Since the home’s deco features seem to stop somewhere past the foyer (perhaps because the original owner got a case of cold feet), Mr. Daniels is “reimagining” what might have been and installing deco trim, moulding and other finishes throughout. more at Globe and Mail – Dave Leblanc
In another small step toward the construction of the Orange County Great Park, Irvine will spend $14 million during the next year and a half to spruce up the area around the tethered orange balloon ride that opened this summer by surrounding it with five acres of grass, shade trees, benches and tables, the Great Park board decided Thursday.
Although completion of the 1,347-acre park is decades away, Ken Smith, the landscape architect designing it, said the open space around the balloon would give a preview of what is to come.
“The balloon was born out of the idea of giving the public access to the site while we’re still building the park,” he said. “Now that we have the balloon up, we’re realizing we actually have to provide amenities,” he said. Tony Barboza, Los Angeles Times

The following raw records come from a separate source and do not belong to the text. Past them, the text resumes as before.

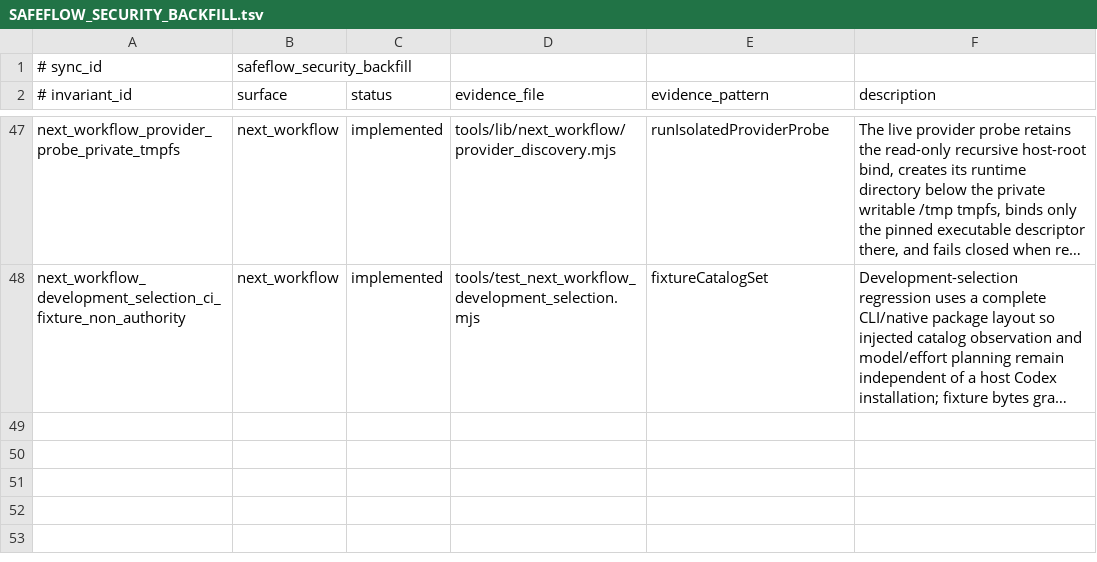
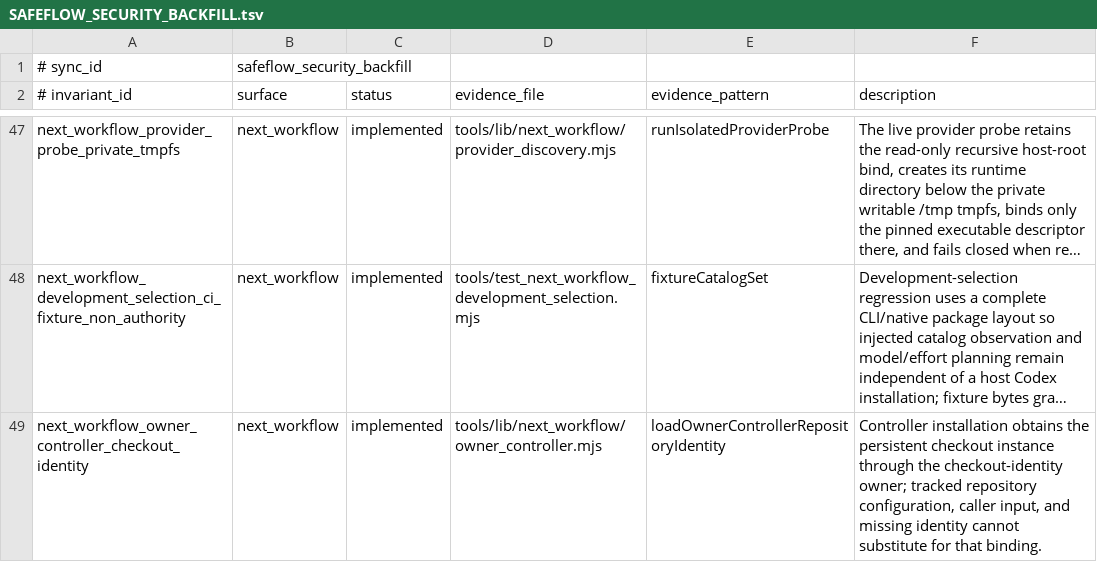
Before and after one commit to xxxMasahiro/ai-driven-development-lesson, a TSV file: docs/workflow/SAFEFLOW_SECURITY_BACKFILL.tsv, drawn as a sheet; only a part is shown, gaps mark what is left out; long unchanged cells end in …; the diff names each change by its address in the sheet, - before the commit and + after, or states it on an @@ line.

Commit message:
fix: bind owner controller install to checkout identity

```diff
--- a/docs/workflow/SAFEFLOW_SECURITY_BACKFILL.tsv
+++ b/docs/workflow/SAFEFLOW_SECURITY_BACKFILL.tsv
+row 49: next_workflow_owner_controller_checkout_identity | next_workflow | implemented | tools/lib/next_workflow/owner_controller.mjs | loadOwnerControllerRepositoryIdentity | Controller installation obtains the persistent checkout instance through the checkout-identity owner; tracked repository configuration, caller input, and missing identity cannot substitute for that binding.
```
Also changed, not shown: docs/workflow/DEVELOPMENT_AUTONOMY_WORKFLOW.tsv, docs/workflow/DEVELOPMENT_INSTRUCTION_POLICY.tsv, 27 other files.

Orange County Great Park is having an ‘Open House’ on December 1st and 2nd between 10am and 2pm
‘Cities with Green Building Programs Have Increased More Than 400% since 2003′
American Institute of Architects report spotlights geographic breakdown, case study examples and recommendations for local program development
Washington, D.C., November 28, 2007 — Since 2003 the number of cities with green building programs has risen from 22 to 92 for an increase of 418%. In an effort to examine the eco-friendly initiatives of U.S. cities, the American Institute of Architects (AIA) commissioned a study of communities with populations of greater than 50,000 to spotlight the growth and effectiveness of green building policies. The report, Local Leaders in Sustainability, analyzed 661 communities’ best practices, strategies and trends, as well as provides recommendations for cities that are looking to implement green building programs.
• 1 in 7 cities surveyed currently have green building programs
• Number improves to 1 in 5 by next year with current projections
• 39% of citizens live in cities with green building programs
• 36 cities are in an advanced stage of developing a green building program
Click here for regional breakdown and case study examples in full report
What could be simpler than a glass bowl?
Actually, when it is the nine-foot bowl of an outdoor fountain, just about anything could be simpler.
“It proved to be a lot more difficult in the execution than anybody imagined,” said Adrian Benepe, commissioner of the Department of Parks and Recreation.
As part of a downtown parks program financed by the Lower Manhattan Development Corporation, Deutsche Bank proposed in 2004 to donate a memorial fountain at the foot of Wall Street. It was to commemorate bank employees who were killed on Sept. 11, 2001, and, more abstractly, take the place of the handsome fountain at the base of the former Deutsche Bank building at 130 Liberty Street. That fountain, the setting of Ophelia’s drowning in the 2000 movie version of “Hamlet,” was destroyed on 9/11.
The new fountain was to be set — like the period of an exclamation point — at the east end of Manahatta Park, a narrow landscaped plaza along Wall Street designed by George Vellonakis, a landscape architect in the parks agency. He specified a fountain made of structural glass.
more at New York Times David W. Dunlap